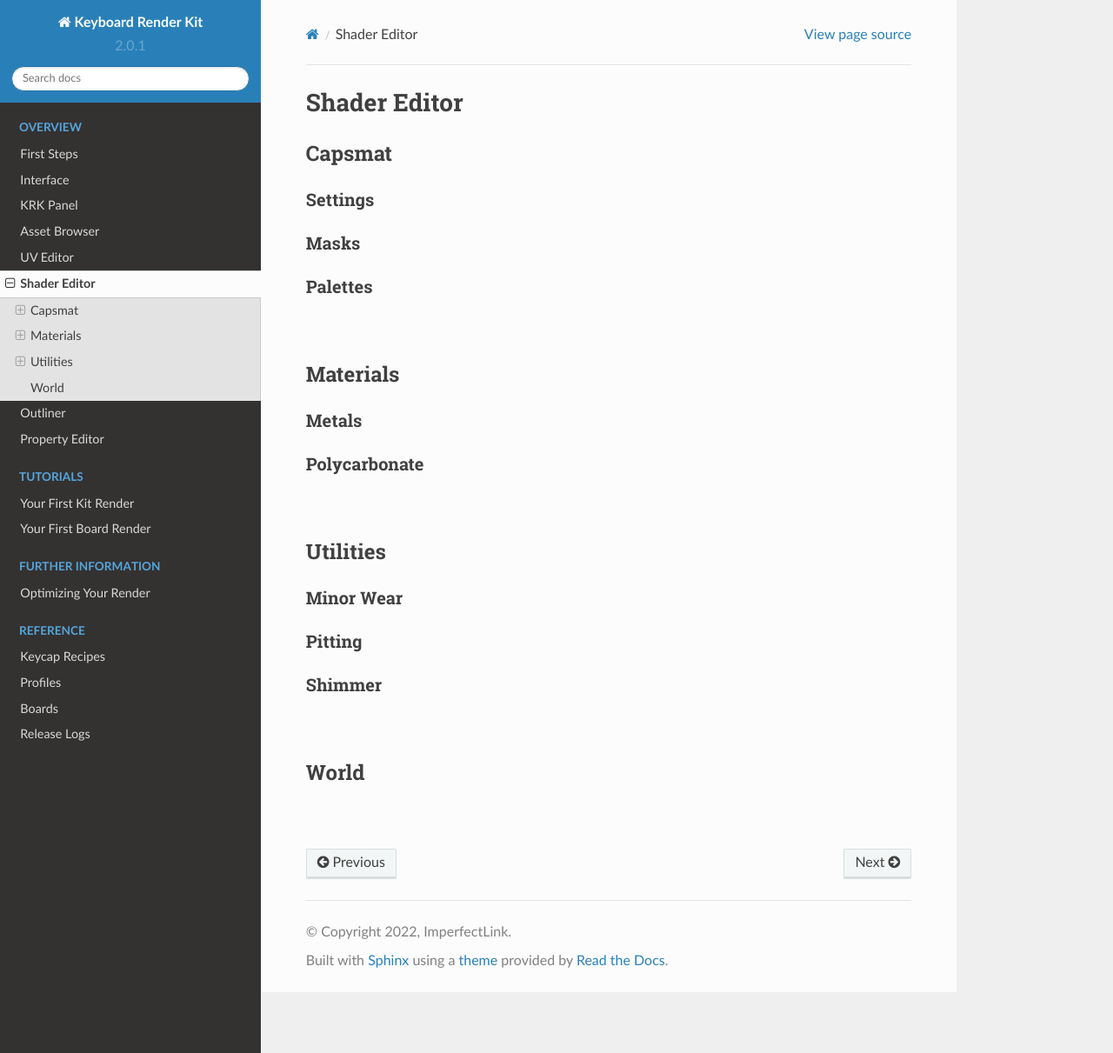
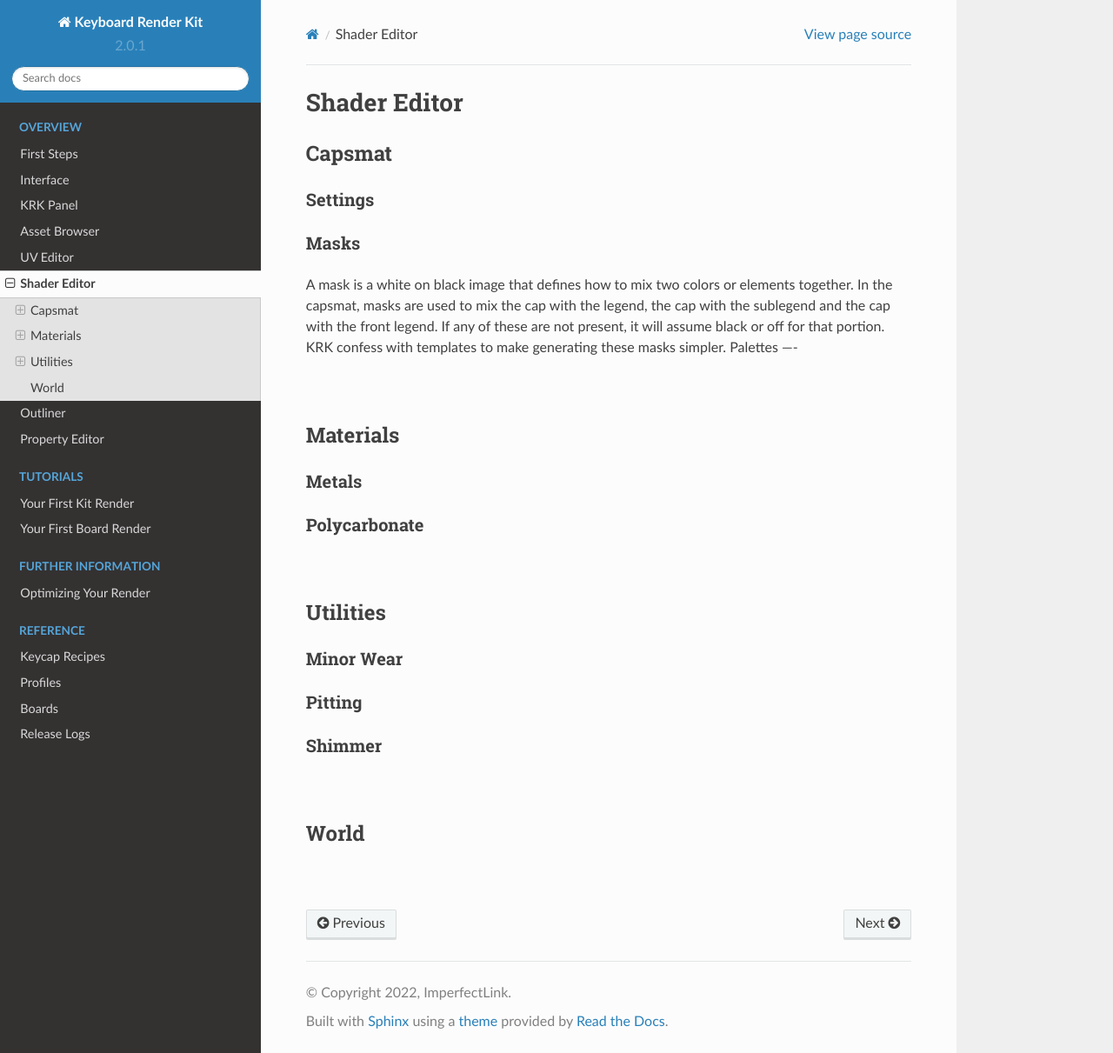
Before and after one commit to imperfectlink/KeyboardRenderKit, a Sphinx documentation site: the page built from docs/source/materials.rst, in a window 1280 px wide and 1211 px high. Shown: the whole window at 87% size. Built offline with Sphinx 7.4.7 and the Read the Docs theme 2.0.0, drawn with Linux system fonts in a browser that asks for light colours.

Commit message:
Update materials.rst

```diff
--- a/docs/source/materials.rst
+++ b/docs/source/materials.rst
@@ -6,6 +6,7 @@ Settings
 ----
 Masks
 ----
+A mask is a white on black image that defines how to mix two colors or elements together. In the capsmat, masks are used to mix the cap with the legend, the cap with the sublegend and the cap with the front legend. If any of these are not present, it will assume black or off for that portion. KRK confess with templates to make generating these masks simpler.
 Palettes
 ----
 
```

-------

WHAT THE TASK ASKS —
Print the listing above in full, exactly as written. Omit any pictures.

RESPONSE —
Before and after one commit to imperfectlink/KeyboardRenderKit, a Sphinx documentation site: the page built from docs/source/materials.rst, in a window 1280 px wide and 1211 px high. Shown: the whole window at 87% size. Built offline with Sphinx 7.4.7 and the Read the Docs theme 2.0.0, drawn with Linux system fonts in a browser that asks for light colours.

Commit message:
Update materials.rst

```diff
--- a/docs/source/materials.rst
+++ b/docs/source/materials.rst
@@ -6,6 +6,7 @@ Settings
 ----
 Masks
 ----
+A mask is a white on black image that defines how to mix two colors or elements together. In the capsmat, masks are used to mix the cap with the legend, the cap with the sublegend and the cap with the front legend. If any of these are not present, it will assume black or off for that portion. KRK confess with templates to make generating these masks simpler.
 Palettes
 ----
 
```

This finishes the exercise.